→ **Task requirements**:
Using the data below, copy each line that includes the word "space".

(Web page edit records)
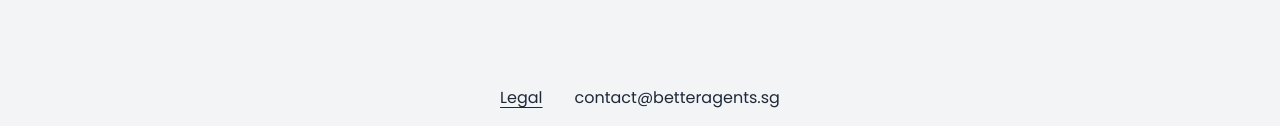
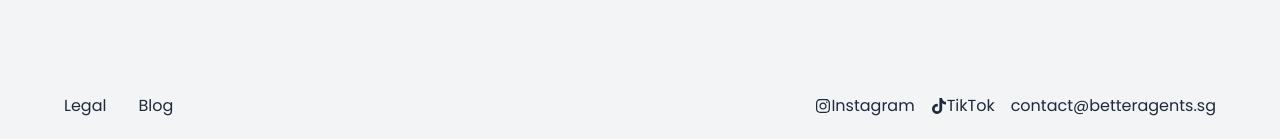
Before and after one commit to bobbykwong/agent_review, a Next.js app: page /blog in a window 1280 px wide. Shown: the part 794-933 px from the top of the page. Built offline with nearby package versions, Linux system fonts and the light colour scheme; no server answers.

Commit message:
edited footer to include blog and social media links

```diff
--- a/package.json
+++ b/package.json
@@ -39,6 +39,7 @@
     "qs": "^6.11.1",
     "react": "18.2.0",
     "react-dom": "18.2.0",
+    "react-icons": "^4.11.0",
     "react-markdown": "^8.0.7",
     "react-multi-carousel": "^2.8.4",
     "remark": "^15.0.1",
--- a/src/components/layout/Footer.tsx
+++ b/src/components/layout/Footer.tsx
@@ -1,15 +1,56 @@
 import Link from "next/link";
+import { FaInstagram, FaTiktok } from "react-icons/fa";
 import { HorizontalLayout } from "./HorizontalLayout";
 
 export function Footer() {
   return (
-    <div className="flex justify-center items-center py-4 bg-gray-100">
+    // <div className="flex justify-center items-center py-4 bg-gray-100">
+    //   <HorizontalLayout>
+    //     <div className="flex justify-center items-center gap-8 h-full">
+    //       <Link href="/legal" className="underline underline-offset-4">
+    //         Legal
+    //       </Link>
+    //       contact@betteragents.sg
+    //     </div>
+    //   </HorizontalLayout>
+    // </div>
+    <div className="bg-gray-100 py-6">
       <HorizontalLayout>
-        <div className="flex justify-center items-center gap-8 h-full">
-          <Link href="/legal" className="underline underline-offset-4">
-            Legal
-          </Link>
-          contact@betteragents.sg
+        <div className="flex flex-col md:flex-row justify-between items-center">
+          <div className="flex flex-col md:flex-row items-center space-x-4 md:space-x-8 md:mb-0">
+            <Link href="/legal" className="hover:underline mb-2 md:mb-0">
+              Legal
+            </Link>
+            <Link href="/blog" className="hover:underline mb-2 md:mb-0">
+              Blog
+            </Link>
+          </div>
+          <div className="flex flex-col md:flex-row items-center space-y-2 md:space-y-0 md:space-x-4">
+            <a
+              href="https://www.instagram.com/betteragentssg/"
+              target="_blank"
+              rel="noopener noreferrer"
+              className="hover:underline flex items-center space-x-1"
+            >
+              <FaInstagram />
+              Instagram
+            </a>
+            <a
+              href="https://www.tiktok.com/@betteragentssg"
+              target="_blank"
+              rel="noopener noreferrer"
+              className="hover:underline flex items-center space-x-1"
+            >
+              <FaTiktok />
+              TikTok
+            </a>
+            <a
+              href="mailto:contact@betteragents.sg"
+              className="hover:underline"
+            >
+              contact@betteragents.sg
+            </a>
+          </div>
         </div>
       </HorizontalLayout>
     </div>
```
Also changed, not shown: 1 other file (tests, documents, lock files or other folders).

→ **Reply**:
+          <div className="flex flex-col md:flex-row items-center space-x-4 md:space-x-8 md:mb-0">
+          <div className="flex flex-col md:flex-row items-center space-y-2 md:space-y-0 md:space-x-4">
+              className="hover:underline flex items-center space-x-1"
+              className="hover:underline flex items-center space-x-1"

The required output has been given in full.